▸ THE DATA:
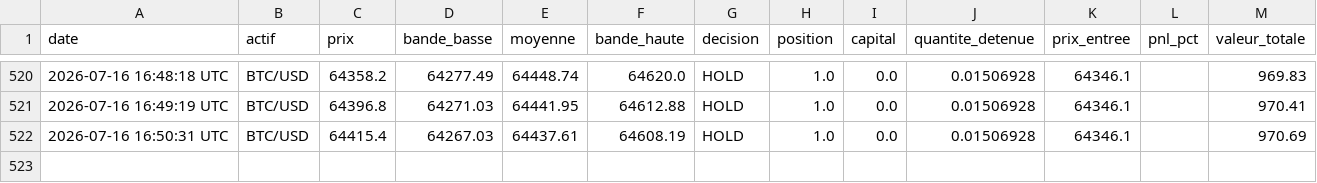
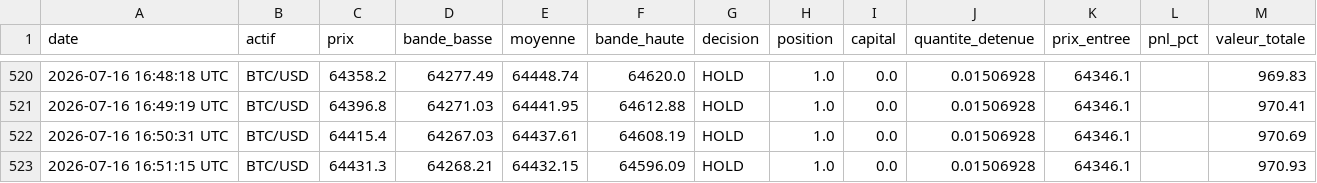
Before and after one commit to ohnonpaslui/Bot-Trading-v2, a CSV file: journal_scalping_bollinger_BTCUSD.csv, drawn as a sheet; only a part is shown, gaps mark what is left out.

Commit message:
Decision scalping du 2026-07-16 16:51:15 UTC

```diff
--- a/journal_scalping_bollinger_BTCUSD.csv
+++ b/journal_scalping_bollinger_BTCUSD.csv
@@ -522 +522,2 @@ date,actif,prix,bande_basse,moyenne,bande_haute,decision,position,capital,quanti
 2026-07-16 16:50:31 UTC,BTC/USD,64415.4,64267.03,64437.61,64608.19,HOLD,1.0,0.0,0.01506928,64346.1,,970.69
+2026-07-16 16:51:15 UTC,BTC/USD,64431.3,64268.21,64432.15,64596.09,HOLD,1.0,0.0,0.01506928,64346.1,,970.93
```
Also changed, not shown: journal_scalping_bollinger_ETHUSD.csv.
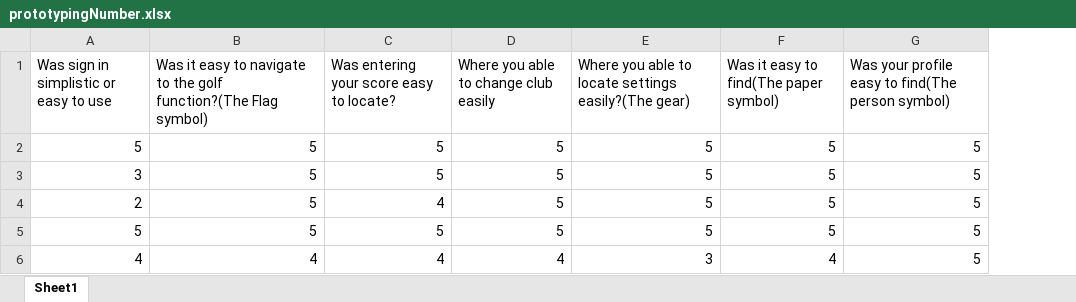
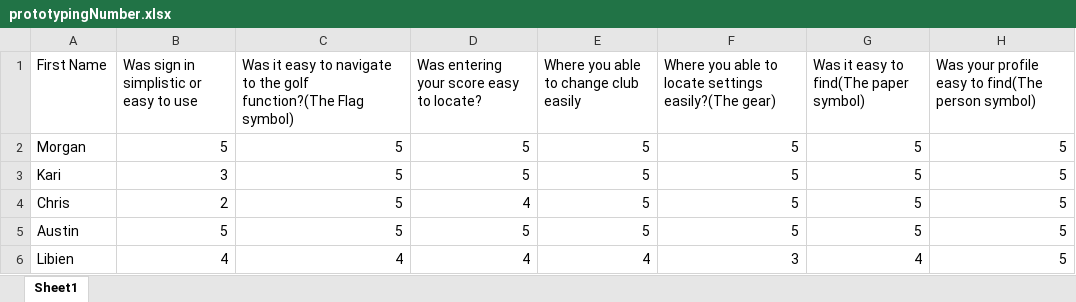
Before and after one commit to Tech-Wizz/CSCI-443, an Excel workbook: prototypingNumber.xlsx, sheet Sheet1, drawn as a sheet; only a part is shown; values as stored, in another font and other column widths than the file's, no borders; the diff names each change by its address in the sheet, - before the commit and + after, or states it on an @@ line.

Commit message:
Add files via upload
fixed the names

```diff
--- a/prototypingNumber.xlsx (sheet Sheet1)
+++ b/prototypingNumber.xlsx (sheet Sheet1)
+column A (First Name), rows 2-6: Morgan | Kari | Chris | Austin | Libien
```
Also changed, not shown: formulas that keep their value.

▸ ACTIVITY: Pictures do not belong in the copy; repeat the rest of the listing exactly.

▸ EXERCISE RESULT:
Before and after one commit to ohnonpaslui/Bot-Trading-v2, a CSV file: journal_scalping_bollinger_BTCUSD.csv, drawn as a sheet; only a part is shown, gaps mark what is left out.

Commit message:
Decision scalping du 2026-07-16 16:51:15 UTC

```diff
--- a/journal_scalping_bollinger_BTCUSD.csv
+++ b/journal_scalping_bollinger_BTCUSD.csv
@@ -522 +522,2 @@ date,actif,prix,bande_basse,moyenne,bande_haute,decision,position,capital,quanti
 2026-07-16 16:50:31 UTC,BTC/USD,64415.4,64267.03,64437.61,64608.19,HOLD,1.0,0.0,0.01506928,64346.1,,970.69
+2026-07-16 16:51:15 UTC,BTC/USD,64431.3,64268.21,64432.15,64596.09,HOLD,1.0,0.0,0.01506928,64346.1,,970.93
```
Also changed, not shown: journal_scalping_bollinger_ETHUSD.csv.
Before and after one commit to Tech-Wizz/CSCI-443, an Excel workbook: prototypingNumber.xlsx, sheet Sheet1, drawn as a sheet; only a part is shown; values as stored, in another font and other column widths than the file's, no borders; the diff names each change by its address in the sheet, - before the commit and + after, or states it on an @@ line.

Commit message:
Add files via upload
fixed the names

```diff
--- a/prototypingNumber.xlsx (sheet Sheet1)
+++ b/prototypingNumber.xlsx (sheet Sheet1)
+column A (First Name), rows 2-6: Morgan | Kari | Chris | Austin | Libien
```
Also changed, not shown: formulas that keep their value.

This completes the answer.